Sure, in some of our past assignments, we have handed over our templates to other designers, after working for an institute for a year or so – but this situation occurred only one or twice, and was never fully intended. In the case of the Whitney, we knew from the start that we wouldn’t be the persons actually designing the final objects – which was a bit of a surreal feeling. Usually, we are very much ‘hands-on’ when it comes to the execution of our designs – for example, when we were responsible for the graphic identity of the Stedelijk Museum CS (SMCS), back in 2004, we didn’t only design the sign system (a modular system of over 2000 plastic A4-sized document holders), but were also responsible for printing the graphic layer of this sign system, and installing it ourselves. It’s a way of working that (we think) really fits the ‘DIY’-ideology of our studio.
However, when we took on the Whitney project, we knew it would be a very different kind of assignment – and that’s exactly what we found interesting about it. In close collaboration with a staff that has been enormously generous towards us and our proposals, we have been testing our own limits, trying to come up with a graphic language for others to talk with. Not an easy task for us, but a huge challenge, that has been very rewarding in its own particular way.

To the outsider, the notion of authorship within graphic design seems problematic. After all, a large part of any given assignment consists of particular demands, technical specifications, a given context, pragmatic considerations – in such a situation, is it still possible to locate, in the finished (and highly-compromised) design, the authentic ‘signature’ of the designer? At first sight, it seems impossible. And still, it is our belief that such a ‘signature’, such a sense of graphic authorship, does exist – it can be found exactly in the way in which the designer deals with the demands, the specifications, the limitations.
So although we fully realize that our ‘signature’ will be near impossible to locate within the future/current graphic output of the Whitney, we do believe that, in the specific way in which we dealt with the restrictions, limitations and demands, we managed to exercise some form of authorship, to leave some kind of fingerprint, however small.
stillIntroduction of the new Whitney graphic identity, short movie by Experimental Jetset

In the same way, we hope that future designers, working with the graphic identity we developed for them, will be able to use this identity as a platform for their own authorship – and to leave their own signature, their own fingerprint, within it. After all, a graphic identity could (and should) never be a machine, in which one simply ‘inputs’ an image and a title, and out rolls an invitation. It will always be a human process, in which the aesthetic and conceptual decisions made by the graphic designer play an essential role – a role that can never be skipped, or erased.
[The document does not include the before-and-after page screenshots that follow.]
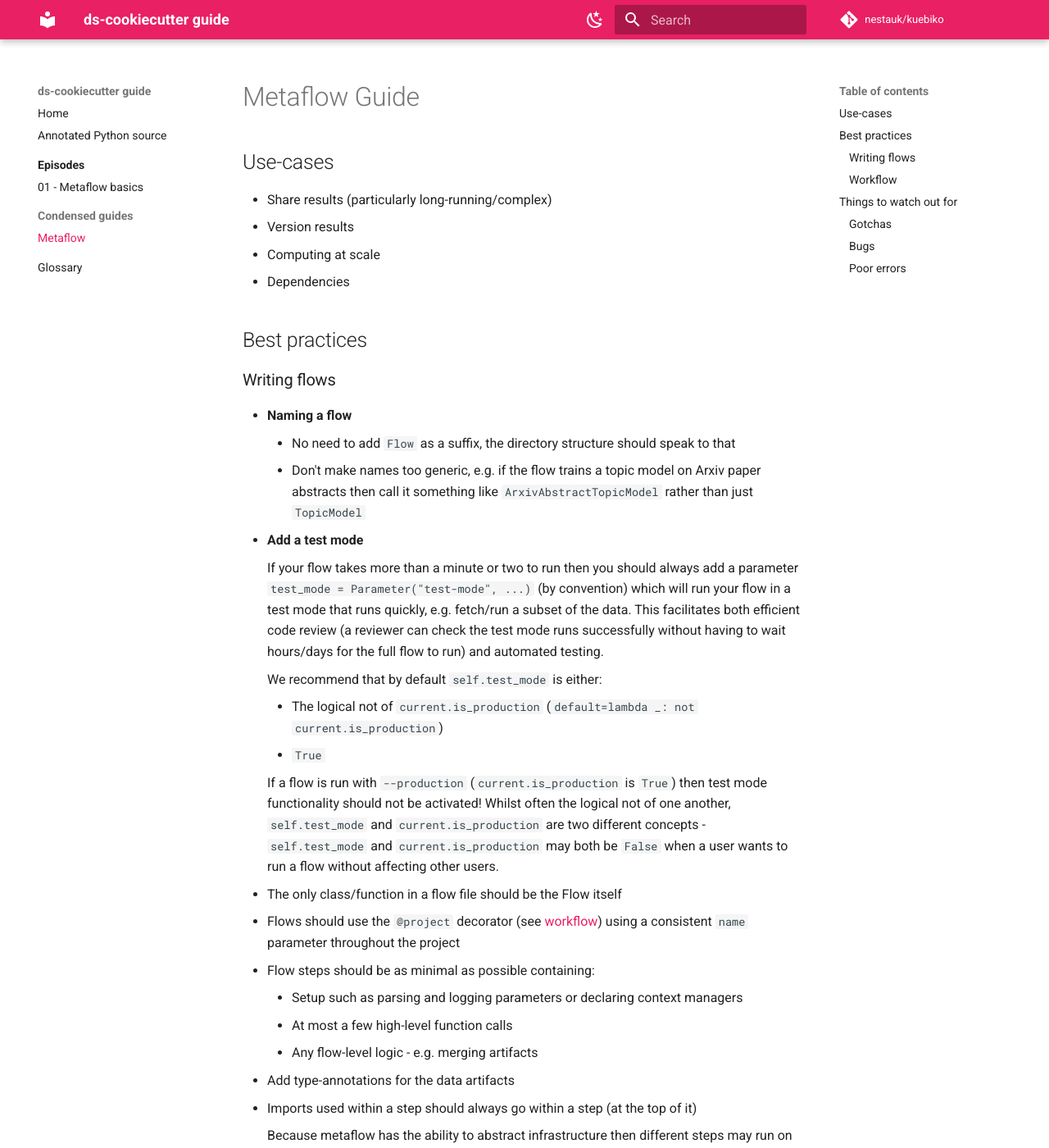
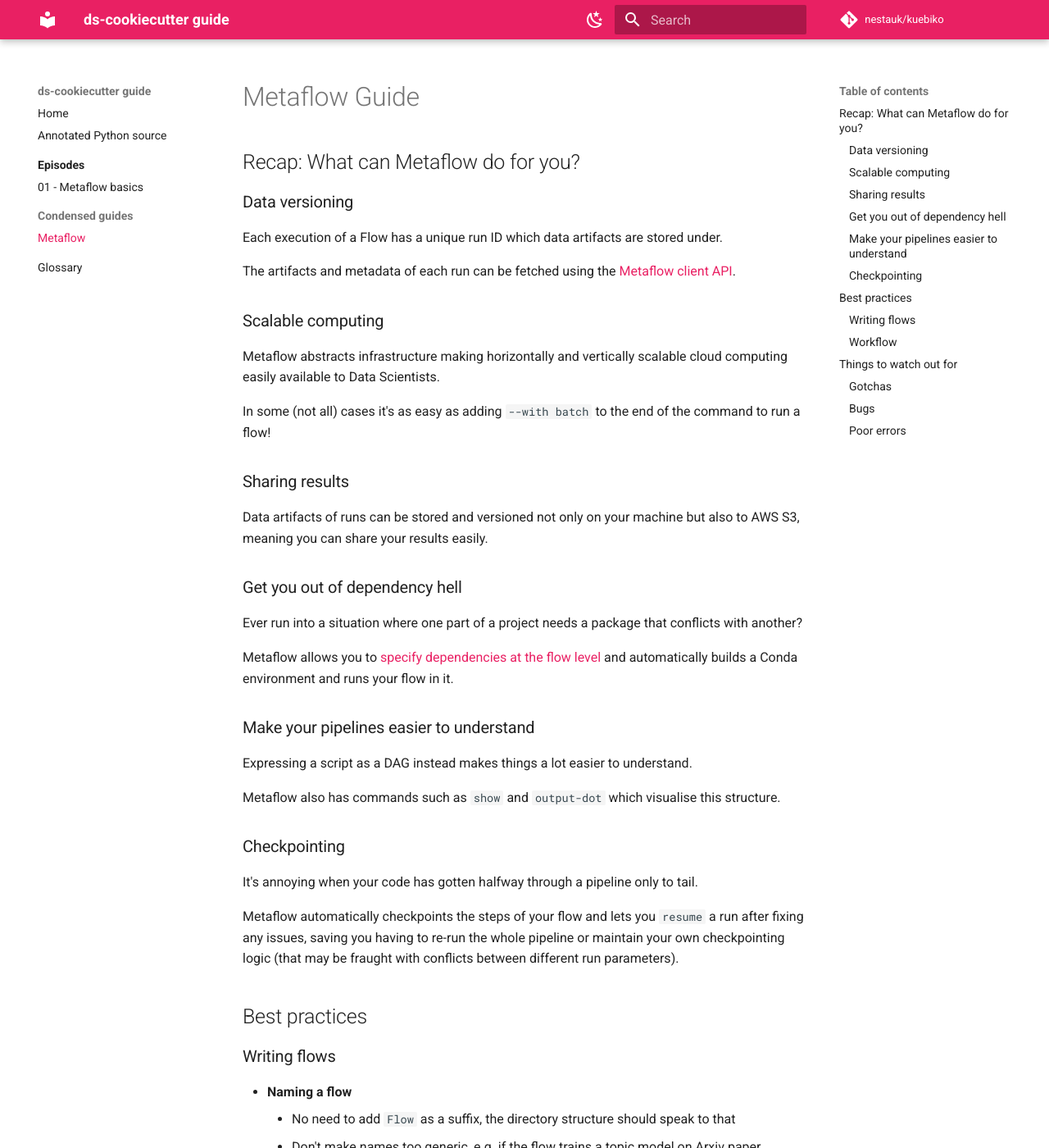
Before and after one commit to nestauk/kuebiko, an MkDocs documentation site: the page built from docs/guide/guides/metaflow.md, in a window 1280 px wide and 1400 px high. Shown: the whole window at 82% size. Built offline with MkDocs 1.6.1 and Material for MkDocs 9.7.7, drawn with Linux system fonts in a browser that asks for light colours; comment, search, counter and statistics services are not loaded.

Commit message:
fixup! Metaflow guide

```diff
--- a/docs/guide/guides/metaflow.md
+++ b/docs/guide/guides/metaflow.md
@@ -1,11 +1,40 @@
 # Metaflow Guide
 
-## Use-cases
+## Recap: What can Metaflow do for you?
 
--   Share results (particularly long-running/complex)
--   Version results
--   Computing at scale
--   Dependencies
+### Data versioning
+
+Each execution of a Flow has a unique run ID which data artifacts are stored under.
+
+The artifacts and metadata of each run can be fetched using the [Metaflow client API](https://docs.metaflow.org/metaflow/client).
+
+### Scalable computing
+
+Metaflow abstracts infrastructure making horizontally and vertically scalable cloud computing easily available to Data Scientists.
+
+In some (not all) cases it's as easy as adding `--with batch` to the end of the command to run a flow!
+
+### Sharing results
+
+Data artifacts of runs can be stored and versioned not only on your machine but also to AWS S3, meaning you can share your results easily.
+
+### Get you out of dependency hell
+
+Ever run into a situation where one part of a project needs a package that conflicts with another?
+
+Metaflow allows you to [specify dependencies at the flow level](https://docs.metaflow.org/metaflow/dependencies) and automatically builds a Conda environment and runs your flow in it.
+
+### Make your pipelines easier to understand
+
+Expressing a script as a DAG instead makes things a lot easier to understand.
+
+Metaflow also has commands such as `show` and `output-dot` which visualise this structure.
+
+### Checkpointing
+
+It's annoying when your code has gotten halfway through a pipeline only to tail.
+
+Metaflow automatically checkpoints the steps of your flow and lets you `resume` a run after fixing any issues, saving you having to re-run the whole pipeline or maintain your own checkpointing logic (that may be fraught with conflicts between different run parameters).
 
 ## Best practices
 
```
Experimental Jetset, 2013

For their generosity and trust, we’d like to thank the team of the Whitney, in particular (and in no specific order), Adam Weinberg, Jeff Levine, Hilary Greenbaum, John Stanley, Rebecca Gimenez, Francesca Grassi, Meg Forsyth, Donna De Salvo, Brooke Garber Neidich and Joanne Cassullo.

Filed under:
graphic identities

( c ) 1997 – 2014